* [Task description] Where a line below holds the string "profitability", count it; then give the total without any other words.

▬▬▬

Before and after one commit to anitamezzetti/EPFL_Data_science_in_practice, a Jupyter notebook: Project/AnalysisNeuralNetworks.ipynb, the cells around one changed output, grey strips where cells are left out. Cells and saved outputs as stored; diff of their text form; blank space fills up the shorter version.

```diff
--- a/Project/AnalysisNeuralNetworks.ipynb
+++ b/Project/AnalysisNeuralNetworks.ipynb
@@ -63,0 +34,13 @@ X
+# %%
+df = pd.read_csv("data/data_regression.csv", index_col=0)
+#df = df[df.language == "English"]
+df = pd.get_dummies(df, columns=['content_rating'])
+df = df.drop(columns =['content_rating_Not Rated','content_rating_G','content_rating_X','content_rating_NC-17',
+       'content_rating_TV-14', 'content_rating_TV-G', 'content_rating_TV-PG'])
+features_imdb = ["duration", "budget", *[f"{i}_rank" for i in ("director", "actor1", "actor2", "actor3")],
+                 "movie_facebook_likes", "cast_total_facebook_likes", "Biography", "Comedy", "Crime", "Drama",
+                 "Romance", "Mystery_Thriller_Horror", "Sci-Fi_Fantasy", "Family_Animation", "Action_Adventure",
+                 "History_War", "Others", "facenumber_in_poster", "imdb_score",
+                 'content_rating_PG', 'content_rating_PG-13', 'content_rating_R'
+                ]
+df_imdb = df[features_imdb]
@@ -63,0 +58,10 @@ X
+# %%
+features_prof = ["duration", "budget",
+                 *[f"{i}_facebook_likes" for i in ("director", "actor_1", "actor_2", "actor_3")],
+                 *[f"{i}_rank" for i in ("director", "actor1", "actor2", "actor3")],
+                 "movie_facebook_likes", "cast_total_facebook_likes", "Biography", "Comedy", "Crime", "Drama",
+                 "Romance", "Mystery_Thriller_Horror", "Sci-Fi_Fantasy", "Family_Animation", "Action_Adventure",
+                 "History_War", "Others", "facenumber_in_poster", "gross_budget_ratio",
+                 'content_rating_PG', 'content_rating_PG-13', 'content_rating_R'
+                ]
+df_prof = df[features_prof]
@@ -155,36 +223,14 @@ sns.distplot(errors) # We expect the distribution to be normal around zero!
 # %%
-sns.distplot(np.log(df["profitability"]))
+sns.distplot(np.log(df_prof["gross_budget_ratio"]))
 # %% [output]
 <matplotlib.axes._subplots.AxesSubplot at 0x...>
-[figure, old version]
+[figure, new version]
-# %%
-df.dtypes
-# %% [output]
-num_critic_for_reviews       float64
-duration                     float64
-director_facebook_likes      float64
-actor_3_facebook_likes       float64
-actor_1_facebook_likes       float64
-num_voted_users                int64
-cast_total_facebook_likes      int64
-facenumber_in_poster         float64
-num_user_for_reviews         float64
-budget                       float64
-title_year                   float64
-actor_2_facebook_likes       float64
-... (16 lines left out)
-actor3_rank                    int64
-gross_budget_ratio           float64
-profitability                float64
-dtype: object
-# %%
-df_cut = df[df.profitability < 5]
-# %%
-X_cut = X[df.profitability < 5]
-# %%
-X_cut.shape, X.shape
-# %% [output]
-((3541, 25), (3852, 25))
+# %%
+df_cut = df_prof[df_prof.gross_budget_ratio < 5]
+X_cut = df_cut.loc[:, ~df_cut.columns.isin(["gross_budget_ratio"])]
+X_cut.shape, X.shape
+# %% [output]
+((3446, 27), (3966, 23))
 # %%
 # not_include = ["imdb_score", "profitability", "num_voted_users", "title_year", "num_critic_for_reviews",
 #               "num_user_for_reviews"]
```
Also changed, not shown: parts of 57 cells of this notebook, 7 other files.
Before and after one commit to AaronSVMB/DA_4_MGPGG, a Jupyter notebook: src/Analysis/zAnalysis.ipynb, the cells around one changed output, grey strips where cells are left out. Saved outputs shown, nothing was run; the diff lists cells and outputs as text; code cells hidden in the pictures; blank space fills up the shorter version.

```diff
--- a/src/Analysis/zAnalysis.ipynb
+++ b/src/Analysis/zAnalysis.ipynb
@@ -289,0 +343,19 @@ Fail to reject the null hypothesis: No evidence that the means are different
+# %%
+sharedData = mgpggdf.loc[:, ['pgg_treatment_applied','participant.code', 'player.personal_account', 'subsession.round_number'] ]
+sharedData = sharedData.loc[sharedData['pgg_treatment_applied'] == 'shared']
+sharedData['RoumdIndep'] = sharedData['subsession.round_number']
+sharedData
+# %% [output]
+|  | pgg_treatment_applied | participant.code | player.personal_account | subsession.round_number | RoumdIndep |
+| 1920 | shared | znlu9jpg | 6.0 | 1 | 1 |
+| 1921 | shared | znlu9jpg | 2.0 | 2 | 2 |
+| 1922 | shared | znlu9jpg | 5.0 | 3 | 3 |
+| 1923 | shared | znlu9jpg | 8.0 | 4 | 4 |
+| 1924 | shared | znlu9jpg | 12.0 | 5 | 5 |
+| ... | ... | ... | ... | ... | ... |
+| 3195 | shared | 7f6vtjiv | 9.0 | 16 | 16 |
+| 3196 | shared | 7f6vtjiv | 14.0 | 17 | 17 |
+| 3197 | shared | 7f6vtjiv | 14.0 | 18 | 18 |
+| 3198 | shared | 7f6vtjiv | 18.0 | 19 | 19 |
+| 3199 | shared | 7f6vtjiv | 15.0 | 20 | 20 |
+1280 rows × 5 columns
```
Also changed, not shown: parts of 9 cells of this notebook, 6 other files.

▬▬▬

* [Solution] 5